Earlier this year Microsoft won a $22 billion deal to deliver 120,000 custom HoloLens kits to soldiers. As part of the contract, Microsoft will provide cloud and Edge services to support the augmented reality kit.
In 2018, Microsoft signed a $480 million contract with the US military as part of its Integrated Visual Augmentation System (IVAS) project with goal to "increase lethality by enhancing the ability to detect, decide and engage before the enemy."
In March 2021, the military decided to take the project from prototyping to production signed a follow up deal that Microsoft said could be worth up to $22 billion. The deal is set to last five years with an option for a further five year extension.
However, after nearly a year of testing, the Army has announced a pushback on the widespread roll-out of the hardware.
"The IVAS headset, based on HoloLens and augmented by Microsoft Azure cloud services, delivers a platform that will keep soldiers safer and make them more effective," said the Microsoft technical fellow Alex Kipman at the time.
This week the US Military announced it was delaying the roll-out of the project, saying it shifting IVAS Operational Test and fielding to a date “later in FY22.”
“The Army conducted an Adversarial Electronic Warfare and Cybersecurity Test in September 2021, and plans to execute testing regularly throughout FY22,” it said in a statement. The Army said it had conducted ‘Adversarial Electronic Warfare & Cybersecurity Tests’ in September 2021.

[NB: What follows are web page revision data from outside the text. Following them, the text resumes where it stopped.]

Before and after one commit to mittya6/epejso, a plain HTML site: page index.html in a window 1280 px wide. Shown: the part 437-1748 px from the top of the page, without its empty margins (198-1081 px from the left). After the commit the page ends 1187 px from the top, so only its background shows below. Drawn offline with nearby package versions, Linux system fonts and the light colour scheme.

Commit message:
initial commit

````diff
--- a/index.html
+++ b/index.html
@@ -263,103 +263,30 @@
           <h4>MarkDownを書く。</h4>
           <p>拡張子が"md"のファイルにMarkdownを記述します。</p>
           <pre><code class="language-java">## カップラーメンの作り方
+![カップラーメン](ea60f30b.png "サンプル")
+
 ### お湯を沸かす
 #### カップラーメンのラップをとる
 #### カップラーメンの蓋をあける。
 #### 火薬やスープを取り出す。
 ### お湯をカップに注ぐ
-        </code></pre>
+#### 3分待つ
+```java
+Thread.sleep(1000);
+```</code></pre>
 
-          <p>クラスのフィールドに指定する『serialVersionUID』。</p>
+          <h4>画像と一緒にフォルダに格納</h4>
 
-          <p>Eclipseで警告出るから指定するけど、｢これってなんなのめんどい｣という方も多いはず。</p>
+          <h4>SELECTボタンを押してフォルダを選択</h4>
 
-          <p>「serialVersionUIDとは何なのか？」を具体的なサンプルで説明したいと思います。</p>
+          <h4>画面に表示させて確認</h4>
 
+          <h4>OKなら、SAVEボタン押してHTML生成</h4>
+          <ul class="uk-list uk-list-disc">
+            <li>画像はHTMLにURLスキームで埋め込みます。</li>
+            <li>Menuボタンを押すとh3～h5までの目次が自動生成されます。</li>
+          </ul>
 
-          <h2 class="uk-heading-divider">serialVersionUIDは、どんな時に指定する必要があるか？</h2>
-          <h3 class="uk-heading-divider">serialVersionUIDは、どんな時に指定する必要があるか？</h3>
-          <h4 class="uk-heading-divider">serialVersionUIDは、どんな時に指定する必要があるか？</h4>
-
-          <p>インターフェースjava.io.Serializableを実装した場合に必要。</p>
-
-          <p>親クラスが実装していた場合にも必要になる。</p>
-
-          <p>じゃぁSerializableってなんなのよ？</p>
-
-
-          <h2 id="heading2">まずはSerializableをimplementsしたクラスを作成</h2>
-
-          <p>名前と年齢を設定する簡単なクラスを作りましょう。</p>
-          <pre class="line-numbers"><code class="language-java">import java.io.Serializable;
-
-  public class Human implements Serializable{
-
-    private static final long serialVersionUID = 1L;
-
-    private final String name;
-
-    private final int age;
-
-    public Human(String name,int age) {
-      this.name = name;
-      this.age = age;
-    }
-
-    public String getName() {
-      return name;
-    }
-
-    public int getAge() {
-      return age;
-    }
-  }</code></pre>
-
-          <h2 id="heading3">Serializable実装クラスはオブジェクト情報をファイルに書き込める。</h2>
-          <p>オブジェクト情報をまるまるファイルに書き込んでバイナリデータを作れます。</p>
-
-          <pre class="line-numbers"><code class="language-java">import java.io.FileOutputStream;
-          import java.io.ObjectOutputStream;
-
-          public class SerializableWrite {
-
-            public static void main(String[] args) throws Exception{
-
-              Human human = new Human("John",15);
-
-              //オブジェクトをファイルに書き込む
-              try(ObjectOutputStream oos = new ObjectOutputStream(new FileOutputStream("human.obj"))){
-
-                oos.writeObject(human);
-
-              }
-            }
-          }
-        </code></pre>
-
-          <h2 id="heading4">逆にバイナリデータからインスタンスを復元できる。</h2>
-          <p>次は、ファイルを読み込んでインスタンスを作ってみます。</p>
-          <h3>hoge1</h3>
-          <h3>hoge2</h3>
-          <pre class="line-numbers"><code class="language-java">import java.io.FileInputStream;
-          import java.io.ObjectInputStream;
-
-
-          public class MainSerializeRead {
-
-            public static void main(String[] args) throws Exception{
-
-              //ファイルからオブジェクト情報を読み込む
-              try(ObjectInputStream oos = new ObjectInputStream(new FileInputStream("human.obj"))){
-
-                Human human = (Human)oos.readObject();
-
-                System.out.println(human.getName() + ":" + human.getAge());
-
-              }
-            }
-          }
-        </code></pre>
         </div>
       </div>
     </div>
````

The delay will help the Army enhance the IVAS technology platform, and ensure “Soldiers achieve overmatch in Multi Domain Operations.”

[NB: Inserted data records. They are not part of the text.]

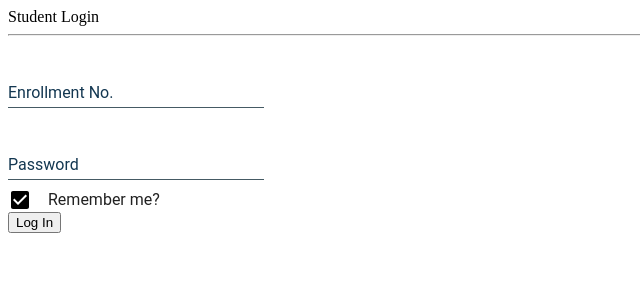
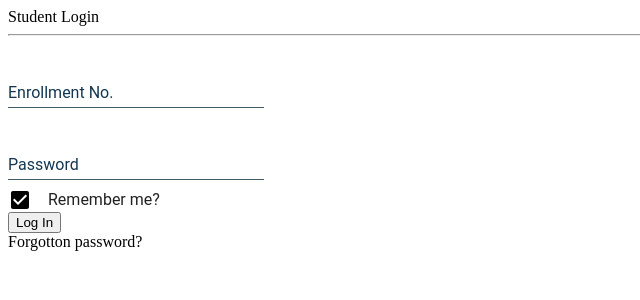
Before and after one commit to ieeecompsoc/student-dashboard, a React app: page / in a window 1280 px wide. Shown: the top 300 px of the page, without its empty margins (0-640 px from the left). Built offline with nearby package versions, Linux system fonts and the light colour scheme; the HTML template or start-up script is replaced by a standard one; what react-tap-event-plugin would draw is missing.

Commit message:
Added "Forgot Password" button

```diff
--- a/assets/css/main.css
+++ b/assets/css/main.css
@@ -2,6 +2,17 @@ body {
 	margin: 0;
 	padding: 0px;
 	box-sizing: border-box;
+}
+
+.forgot-btn.back {
+	text-decoration: none;
+}
+
+.forgot-btn {
+	opacity: 0.6;
+	color: black;
+	text-decoration: underline;
+	cursor: pointer;
 }
 
 .form .submit {
@@ -26,7 +37,7 @@ body {
 	display: block !important;
 }
 
-.form > hr {
+.form hr {
 	margin: 10px auto 0 auto!important;
 	border-top: 1px solid rgba(102, 102, 102, 0.5) !important;
 	width: 90%;
@@ -83,8 +94,8 @@ hr.hr:before {
 	text-align: center;
 	padding: 2% 5%;
 	border-top: 10px solid #212121;
-	border-top-left-radius: 10px;
-	border-top-right-radius: 10px;
+	border-top-left-radius: 8px;
+	border-top-right-radius: 8px;
 	box-shadow: 0 14px 28px rgba(0,0,0,0.25),
 							0 10px 10px rgba(0,0,0,0.22);
 }
--- a/src/components/Login/LogIn.jsx
+++ b/src/components/Login/LogIn.jsx
@@ -8,6 +8,7 @@ import Snackbar from 'material-ui/Snackbar';
 import IconButton from 'material-ui/IconButton';
 import ViewIcon from 'material-ui/svg-icons/action/visibility';
 import HideIcon from 'material-ui/svg-icons/action/visibility-off';
+//import ReturnIcon from 'material-ui/svg-icons/hardware/keyboard-backspace';
 import classnames from 'classnames';
 import axios from 'axios';
 
@@ -19,14 +20,21 @@ class LogIn extends Component {
         this.state = {
             enrollment: "",
             password: "",
+            email: "",
             wrongCredentials: false,
             tokenExpired: false,
             isLoading: false,
             loginStatus: false,
             data: [],
-            passwordType: "password"
+            passwordType: "password",
+            resetPassword: false
         }
 
+    }
+
+    resetPassword = (e) => {
+      e.preventDefault();
+      console.log(this.state.email);
     }
 
     checkViewIcon = () => {
@@ -139,6 +147,7 @@ class LogIn extends Component {
                     <div className="login">
                       {this.state.isLoading && <CircularProgress size={80} thickness={5} color="white" style={{margin: 'auto'}}/>}
                       {!this.state.isLoading && <div className="form" >
+                        {!this.state.resetPassword && <div>
                           <div className="form-head">Student Login</div>
                           <hr className="hr" />
                           <form onSubmit = { this.authenticate } >
@@ -149,7 +158,7 @@ class LogIn extends Component {
                               underlineFocusStyle={styles.underlineFocusStyle}
                               underlineStyle={styles.underlineStyle}
                               name="enrollment"
-                            type="number"
+                              type="text"
                               className={classnames('text-input')}
                               onChange={(e) => {this.handleChange(e)}}
                             />
@@ -183,6 +192,30 @@ class LogIn extends Component {
                             />
                             <button type = "submit" className="submit">Log In</button>
                           </form>
+                          <div className="forgot-btn" onClick={() => this.setState({resetPassword : true})}>Forgotton password?</div>
+                        </div>}
+                        {
+                          this.state.resetPassword && <div>
+                            <div className="form-head">Reset Password</div>
+                            <hr className="hr" />
+                            <form onSubmit = { this.resetPassword } >
+                              <TextField
+                                floatingLabelText="Email Address"
+                                floatingLabelStyle={styles.floatingLabelStyle}
+                                floatingLabelFocusStyle={styles.floatingLabelFocusStyle}
+                                underlineFocusStyle={styles.underlineFocusStyle}
+                                underlineStyle={styles.underlineStyle}
+                                name="email"
+                                type="email"
+                                className={classnames('text-input')}
+                                onChange={(e) => {this.handleChange(e)}}
+                              />
+                              <br />
+                              <button type = "submit" className="submit">Submit</button>
+                            </form>
+                            <div className="forgot-btn back" onClick={() => this.setState({resetPassword : false})}><span className="glyphicon glyphicon-arrow-left" aria-hidden="true"></span> Return to Login</div>
+                          </div>
+                        }
                       </div>}
                       <Snackbar
                         open={this.state.wrongCredentials}
```
Also changed, not shown: 1 other file (tests, documents, lock files or other folders). Lines whose indentation alone changed are shown as unchanged.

The statement also reaffirmed that the Army intends to continue developing the technology and is not abandoning the project. According to a project timeline the Army envisions the first unit fully equipped with IVAS by September 2022.
“The Army is fully committed to its partnership with Microsoft to advance specific technologies to meet operational requirements and maximize warfighter impact.”
As well as equipping soldiers, Microsoft and Amazon have both won more than $50 million in contracts related to military drone project Maven, after rival Google dropped out due to staff protests.